As per usual, this southern winter weather is inconsistent and features dramatic changes from day to day. In the middle of last week, we had wintry precipitation overnight, resulting in about an inch of snow on the ground by morning, and roads covered with deceptively treacherous black ice.
If you don’t know what black ice is, it’s a thin layer of ice, called “black” because it’s so thin that it blends with the black pavement of the road. You can’t see it, therefore it’s particularly dangerous. You drive along normally, thinking the road is merely wet, not knowing the treachery beneath your tires until you start to slide.

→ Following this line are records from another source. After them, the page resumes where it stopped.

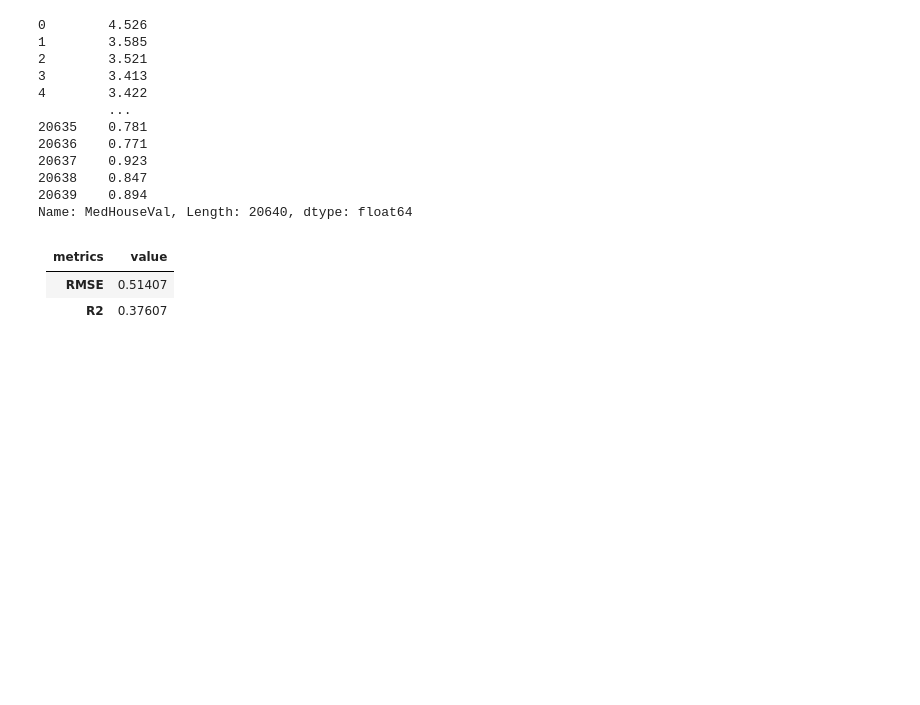
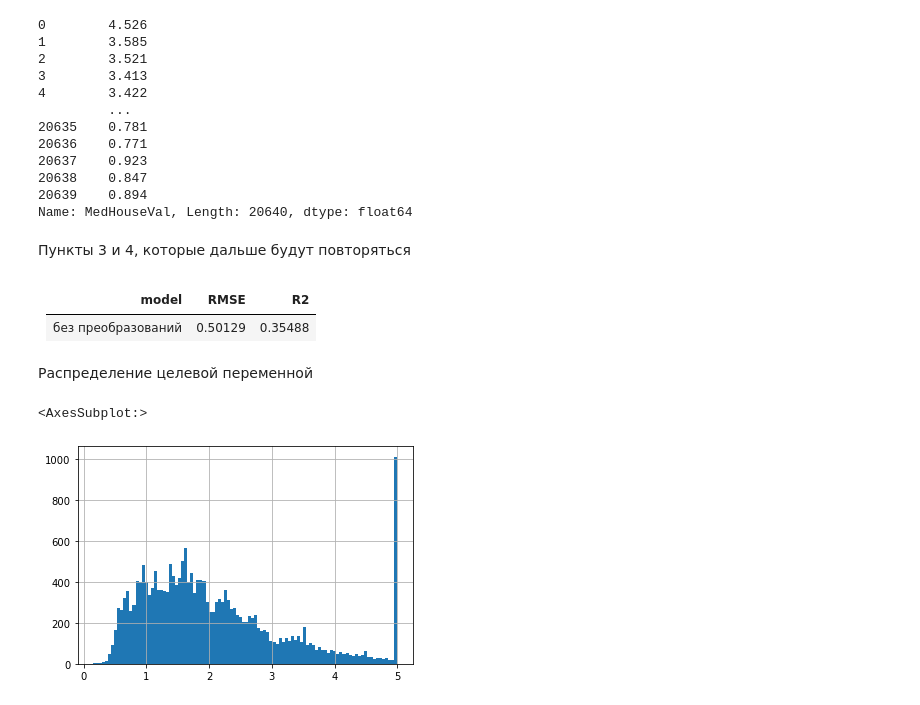
Before and after one commit to sergeimoiseev/neuro, a Jupyter notebook: feml-11-hw-05-eda-vars/task5.ipynb, the cells around one changed output. Saved outputs shown, nothing was run; the diff lists cells and outputs as text; code cells hidden in the pictures; blank space fills up the shorter version.

```diff
--- a/feml-11-hw-05-eda-vars/task5.ipynb
+++ b/feml-11-hw-05-eda-vars/task5.ipynb
@@ -72,21 +65,5 @@ data.target
 20638    0.847
 20639    0.894
 Name: MedHouseVal, Length: 20640, dtype: float64
-# %%
-model = LinearRegression()
-X_train, X_test, y_train, y_test = train_test_split(data.data, data.target, test_size=0.2)
-model.fit(X_train, y_train)
-predictions = model.predict(X_test)
-printmd('''
-|metrics|value|
-|--|--|
-|**RMSE** | %.05f |
-|**R2** | %.05f |
-''' % (mean_squared_error(predictions,y_test),
-r2_score(predictions, y_test)))
-# %% [output]
-
-|metrics|value|
-|--|--|
-|**RMSE** | 0.51407 |
-|**R2** | 0.37607 |
+# %% [markdown]
+Пункты 3 и 4, которые дальше будут повторяться
@@ -92,0 +88,15 @@ r2_score(predictions, y_test)))
+# %%
+fs.run(data.data, data.target, 'без преобразований')
+fs.pr()
+# %% [output]
+|model|RMSE|R2|
+|--|--|--|
+|без преобразований| 0.50129 | 0.35488 |
+# %% [markdown]
+Распределение целевой переменной
+# %%
+# sns.boxplot(x=data.target,) # не очень понятно, что за распределение - только виден выброс
+data.target.hist(bins=100)
+# %% [output]
+<AxesSubplot:>
+[figure, added]
```
Also changed, not shown: parts of 15 cells of this notebook, 1 other file.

Growing up in Ohio, I learned to drive on black ice. It was a common feature of our Ohio winters, and sometimes our falls and springs. I remember one particularly brutal winter, when I was working as a waitress at a local restaurant. We had this chef—a great guy, this big, gregarious African-American classically trained chef from New Orleans. The guy was absolutely a magician in the kitchen, and he was fun, and had a great sense of humor. I really liked him.
The restaurant was dead—zero customers, due to a combination of snow and ice that had left, what else, a thin layer of black ice on all of the roads. We were at work, though, prepared in case some hungry soul decided to brave the weather because they were so desperate to get out of the house, which, with the recent Atlanta Snowpocalypse so fresh in my mind, was probably not an unrealistic expectation.

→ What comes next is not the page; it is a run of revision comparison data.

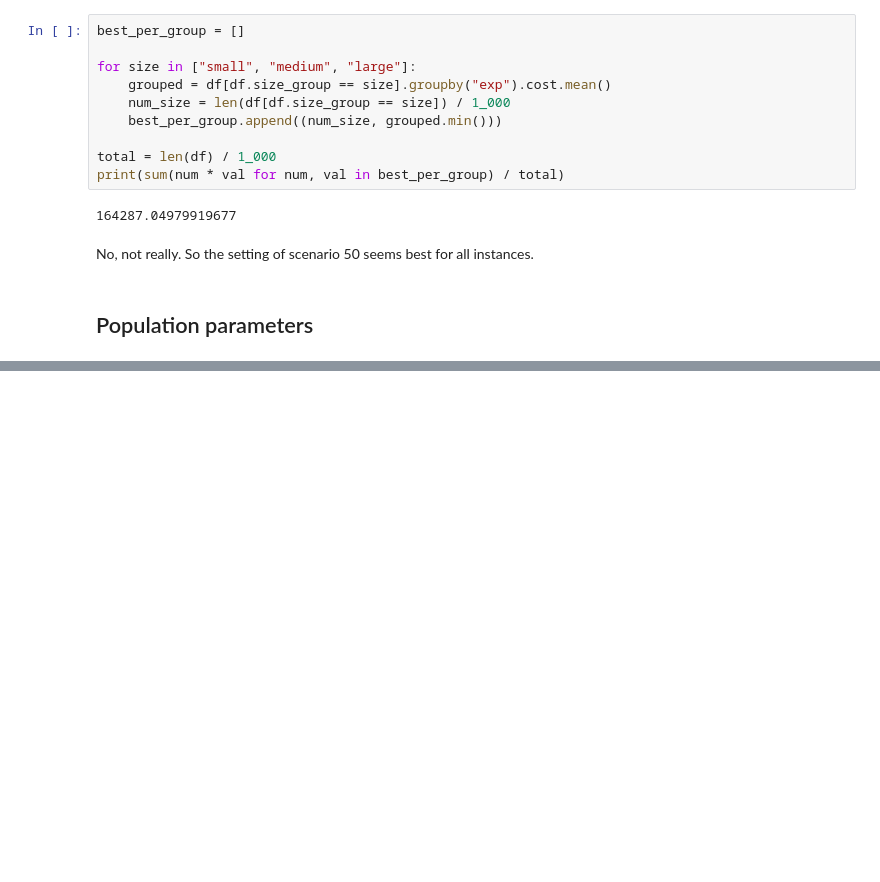
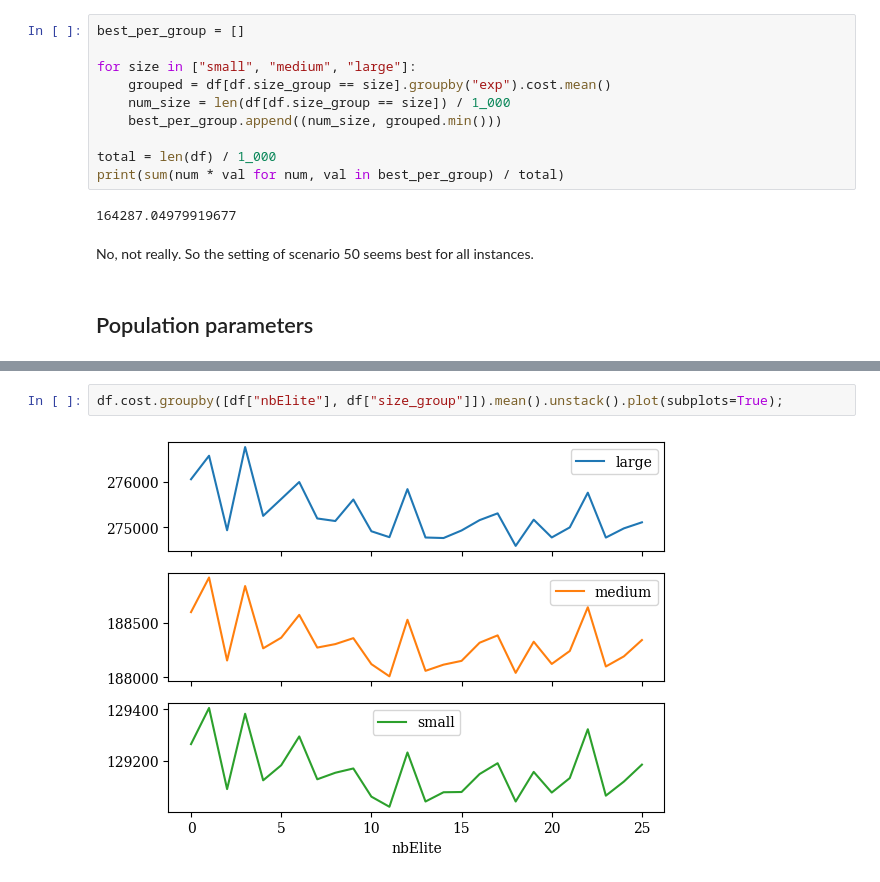
Before and after one commit to N-Wouda/Euro-NeurIPS-2022, a Jupyter notebook: notebooks/static-tuning.ipynb, the cells around one changed output, grey strips where cells are left out. Saved outputs shown, nothing was run; the diff lists cells and outputs as text; blank space fills up the shorter version.

```diff
--- a/notebooks/static-tuning.ipynb
+++ b/notebooks/static-tuning.ipynb
@@ -143,0 +174,4 @@ No, not really. So the setting of scenario 50 seems best for all instances.
+# %%
+df.cost.groupby([df["nbElite"], df["size_group"]]).mean().unstack().plot(subplots=True);
+# %% [output]
+[figure, added]
```
Also changed, not shown: parts of 12 cells of this notebook, 1 other file.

The staff was all gathered around a couple of booths, drinking coffee and talking, mainly about the weather. I was talking in a very dramatic fashion (incidentally, this is usually the only way I talk about anything) about my drive to work. I said, “It was crazy! I had to drive so slowly, because black ice was everywhere! It was so dangerous!”
Chef had come out of the kitchen and joined the group shortly before I said this, because he was in the kitchen making gumbo. Yes, we took full advantage of his New Orleans roots. I was facing him, and his face changed when I said that. He was visibly angry, which was confusing. I didn’t know if perhaps he had some inexplicable fondness for black ice, or if he just thought I should be a more confident driver than that and was disappointed, or what was going through his head, until he said, “I can’t believe you would say something like that. I really thought you were better than that.”
I went ahead and apologized, even though I really didn’t understand what was happening, and I had that feeling in my stomach that I get when I know I’ve hurt someone. I followed him out of the room and apologized again, and said I’d like to understand what it was in what I said that offended him.
He exploded with anger. “So, you’re scared of black guys, huh? You can’t drive slowly when there are black guys on the road, because that’s too scary?”
And, I exploded with laughter, because of course, this was not even remotely close to what I had said. I explained, “First, I said “black ice.” Totally, totally different. Second, you were correct, I AM better than that! I would never say something so terribly racist! Third, ‘black guys was everywhere’?! In what context would I ever say something so grammatically horrible?” I take racial equality very seriously, and I take grammar almost as seriously. I then had to explain the concept of “black ice” because this is a term with which they are not familiar in Louisiana, which was probably the root of this misunderstanding, really.
Sadly, Chef passed away a couple of years after the restaurant shut down. He had this congenital heart defect that was always a matter of concern for him, and he succumbed to complications from it. He was only 29 at the time. Every time I hear the term “black ice” I think of him and remember him fondly, and have a good laugh about this ridiculous misunderstanding.